One of the advantages of a free market economy over a command and control one is the increased competition compels the provider of a good or service to provide the consumer options and choices to better fit the needs and circumstances of the consumer.
Say you are a college student wishing to purchase health insurance. Generally speaking, are you going to opt for a expensive gold-plated insurance policy that covers all your doctor visits, hip replacement surgeries and regular check-ups or are you going to choose a bare bones low cost/low benefit plan? Because of your youth and therefore, relative health and because you really need the money for tuition, books, lodging, food, etc., you are most definitely going with the latter option because it much better suits your circumstances.
Unfortunately, for college students across America that may all change.
Colleges and universities say that some rules in the new health law could keep them from offering low-cost, limited-benefit student insurance policies, and they're seeking federal authority to continue offering them.
Their request drew immediate fire from critics, however, who say that student health plans should be held to the same standards that other insurance is.
Once again, a reminder that ObamaCare really isn't about optimizing the benefits of your individual health care but rather making sure everyone is receiving the equal amount of health care benefits as miserable as the outcome may be.
Among other things, the colleges want clarification that they won't have to offer the policies to non-students.
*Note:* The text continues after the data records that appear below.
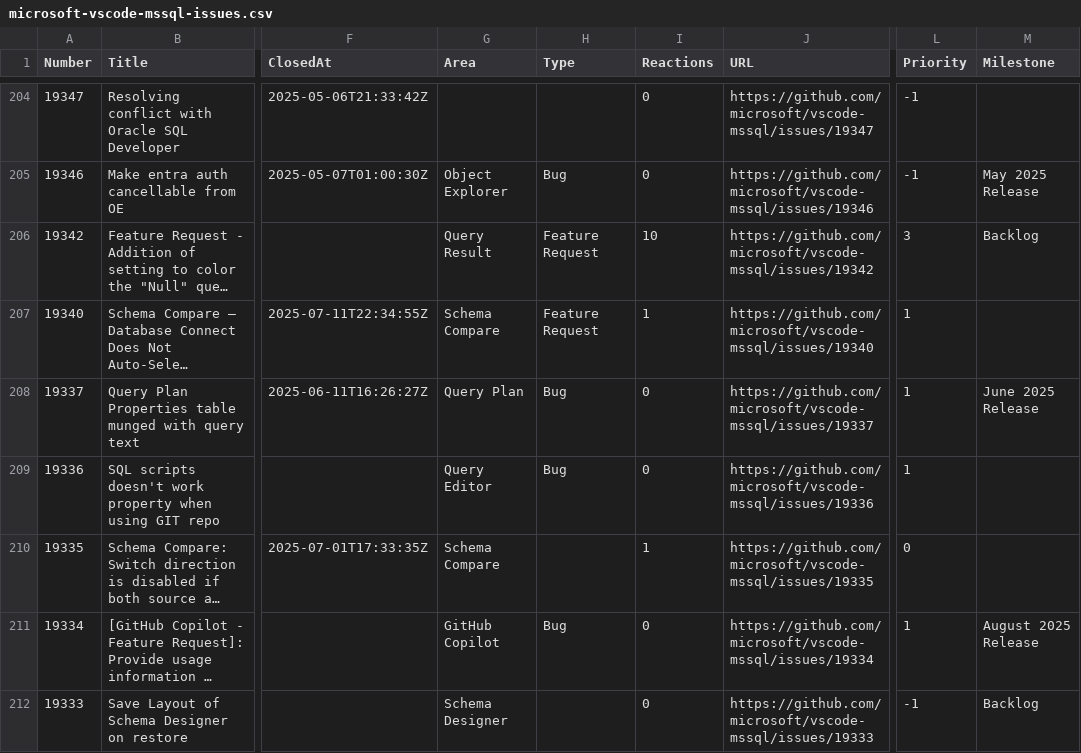
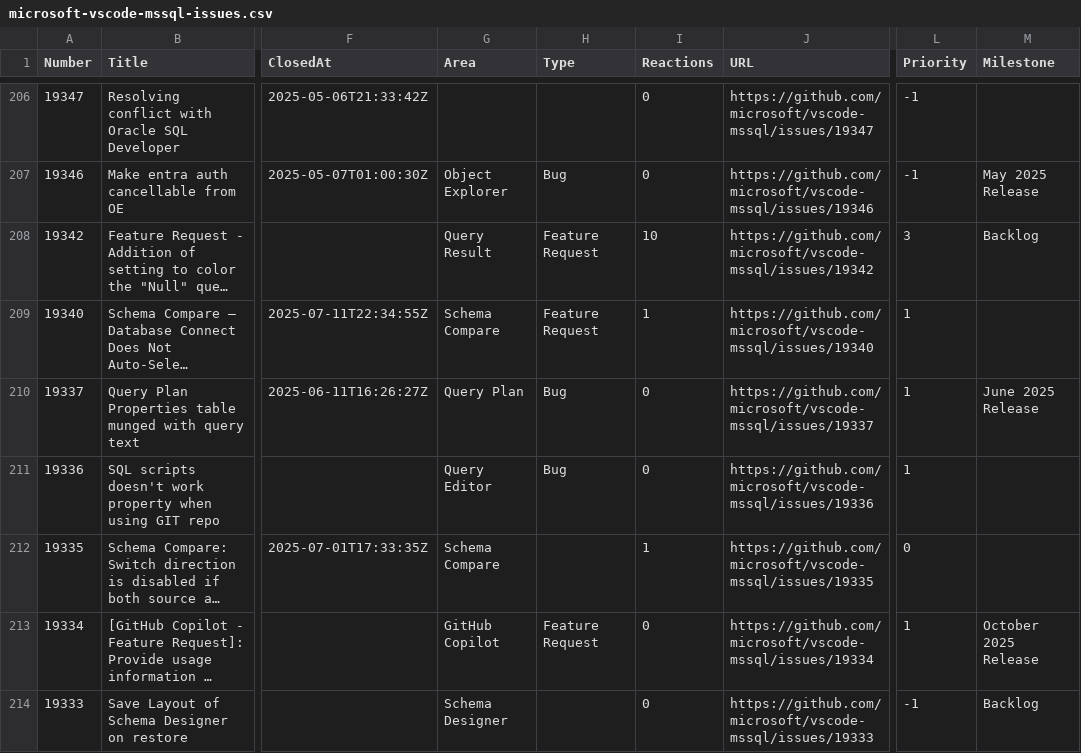
Before and after one commit to aasimkhan30/vscode-mssql-issues, a CSV file: microsoft-vscode-mssql-issues.csv, drawn as a sheet; only a part is shown, gaps mark what is left out; long unchanged cells end in …; addresses are those after the commit; the diff covers the shown part only; the diff names each change by its address in the sheet, - before the commit and + after, or states it on an @@ line.

```diff
--- a/microsoft-vscode-mssql-issues.csv
+++ b/microsoft-vscode-mssql-issues.csv
-H213 (Type): Bug
+H213 (Type): Feature Request
-M213 (Milestone): August 2025 Release
+M213 (Milestone): October 2025 Release
```
Also changed, not shown: 2 added rows and 25 edited cells elsewhere in this file, 1 other file.
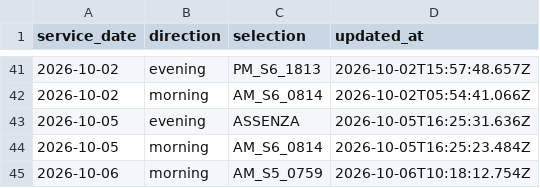
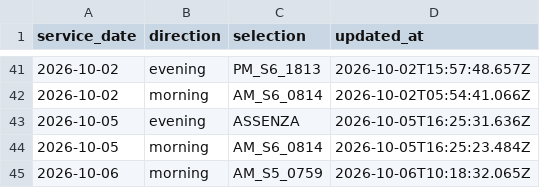
Before and after one commit to alex1982mi/ritardi-trenord-dashboard, a CSV file: data/personal_selections.csv, drawn as a sheet; only a part is shown, gaps mark what is left out.

Commit message:
Aggiorna selezione personale 2026-10-06 morning

```diff
--- a/data/personal_selections.csv
+++ b/data/personal_selections.csv
@@ -44,2 +44,2 @@ service_date,direction,selection,updated_at
 "2026-10-05","morning","AM_S6_0814","2026-10-05T16:25:23.484Z"
-"2026-10-06","morning","AM_S5_0759","2026-10-06T10:18:12.754Z"
+"2026-10-06","morning","AM_S5_0759","2026-10-06T10:18:32.065Z"
```
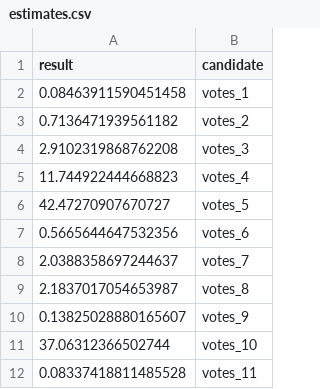
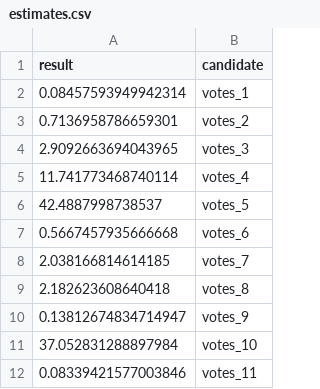
Before and after one commit to michalskop/real-time-predictions-sk-2024, a CSV file: round1/estimate/estimates.csv, drawn as a sheet.

```diff
--- a/round1/estimate/estimates.csv
+++ b/round1/estimate/estimates.csv
@@ -1,12 +1,12 @@
 result,candidate
-0.08463911590451458,votes_1
-0.7136471939561182,votes_2
-2.9102319868762208,votes_3
-11.744922444668823,votes_4
-42.47270907670727,votes_5
-0.5665644647532356,votes_6
-2.0388358697244637,votes_7
-2.1837017054653987,votes_8
-0.13825028880165607,votes_9
-37.06312366502744,votes_10
-0.08337418811485528,votes_11
+0.08457593949942314,votes_1
+0.7136958786659301,votes_2
+2.9092663694043965,votes_3
+11.741773468740114,votes_4
+42.4887998738537,votes_5
+0.5667457935666668,votes_6
+2.038166814614185,votes_7
+2.182623608640418,votes_8
+0.13812674834714947,votes_9
+37.052831288897984,votes_10
+0.08339421577003846,votes_11
```
Also changed, not shown: round1/download/downloaded/prez2024_med_kan_okr.csv, round1/download/downloaded/prez2024_med_sv_okr.csv, 6 other files.
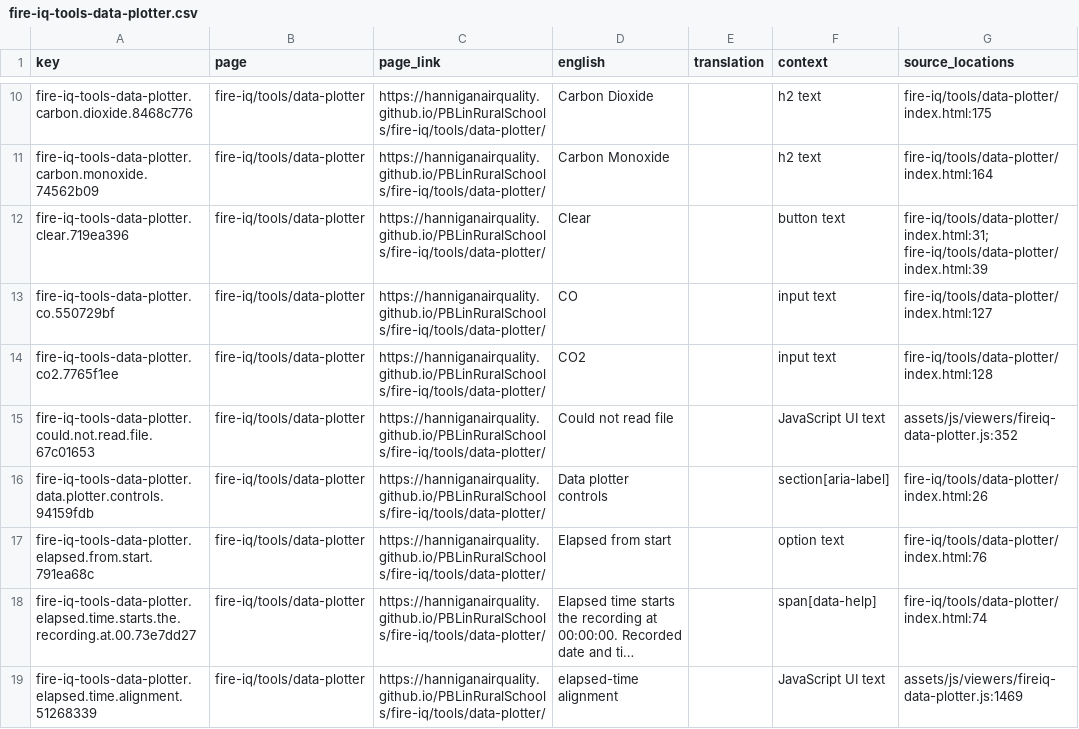
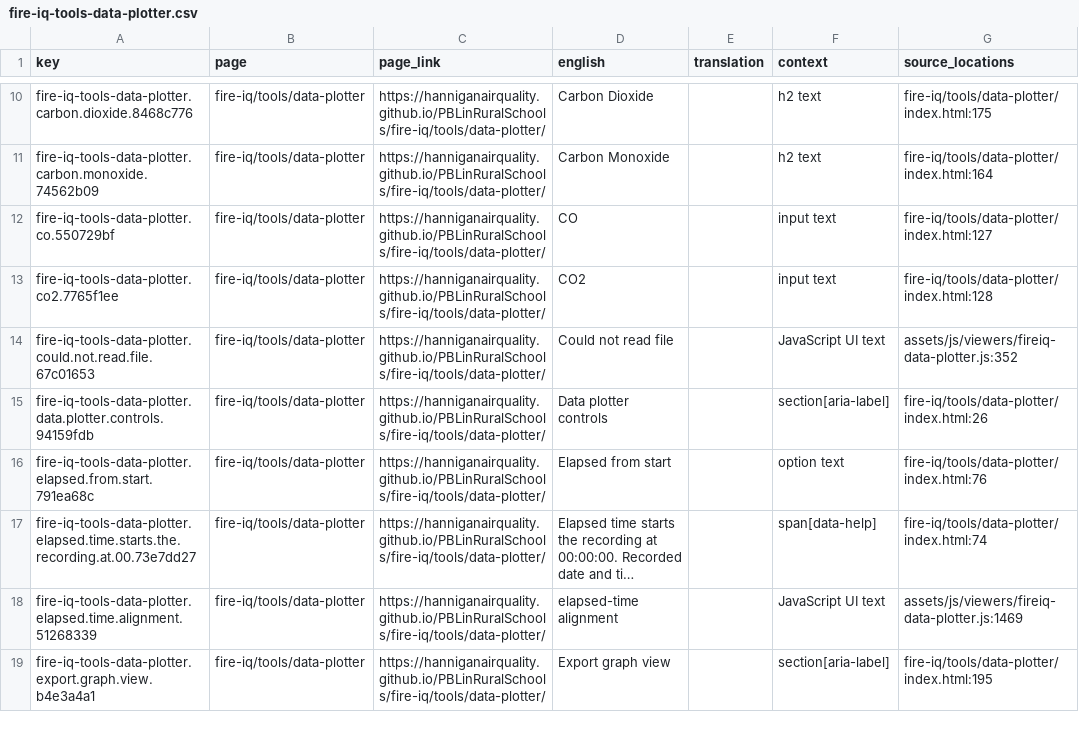
Before and after one commit to HanniganAirQuality/PBLinRuralSchools, a CSV file: translations/pages/fire-iq-tools-data-plotter.csv, drawn as a sheet; only a part is shown, gaps mark what is left out; the shorter side is filled out with more unchanged rows; long unchanged cells end in ….

Commit message:
Removed Clear Button, adjusted theme and lanugae button positions

```diff
--- a/translations/pages/fire-iq-tools-data-plotter.csv
+++ b/translations/pages/fire-iq-tools-data-plotter.csv
@@ -11,3 +11,2 @@ fire-iq-tools-data-plotter.carbon.dioxide.8468c776,fire-iq/tools/data-plotter,ht
 fire-iq-tools-data-plotter.carbon.monoxide.74562b09,fire-iq/tools/data-plotter,https://hanniganairquality.github.io/PBLinRuralSchools/fire-iq/tools/data-plotter/,Carbon Monoxide,,h2 text,fire-iq/tools/data-plotter/index.html:164
-fire-iq-tools-data-plotter.clear.719ea396,fire-iq/tools/data-plotter,https://hanniganairquality.github.io/PBLinRuralSchools/fire-iq/tools/data-plotter/,Clear,,button text,fire-iq/tools/data-plotter/index.html:31; fire-iq/tools/data-plotter/index.html:39
 fire-iq-tools-data-plotter.co.550729bf,fire-iq/tools/data-plotter,https://hanniganairquality.github.io/PBLinRuralSchools/fire-iq/tools/data-plotter/,CO,,input text,fire-iq/tools/data-plotter/index.html:127
```
Also changed, not shown: translations/pages/aqiq-tools-data-plotter.csv, translations/pages/sqiq-tools-data-plotter.csv, 8 other files.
Without a number of changes, it may be impossible to continue to offer student health plans, says a letter that the American Council on Education sent Aug. 12 to Health and Human Services Secretary Kathleen Sebelius, signed by 12 other trade associations that represent colleges.
Additionally, the colleges say that some provisions of the law don't apply to their policies, including those that require insurers to spend at least 80 percent of their revenue on medical care and that bar them from setting annual coverage caps.
Many of the provisions at issue don't go into effect until 2014, but the colleges say they need clarity soon because they're negotiating long-term contracts with insurers now.
And once again, we see price signaling taking effect as colleges are making rational decisions in bracing for the inevitable disaster that will come with ObamaCare.
As it stands, colleges may be forced to provide only ObamaCare-mandated insurance policies that won't fit the needs of their students as they provide benefits their relatively healthy students don't need and certainly can't afford.
This is a perfect illustration of what happens when a command and control regulatory regime forces consumers into a one-size-fits-all plan.
Exit question: Does this qualify for Nancy's Nuances: a journey of discovery? We're thinking yes as the colleges only discovered what was in the bill after it was passed.
H/T: Hot Air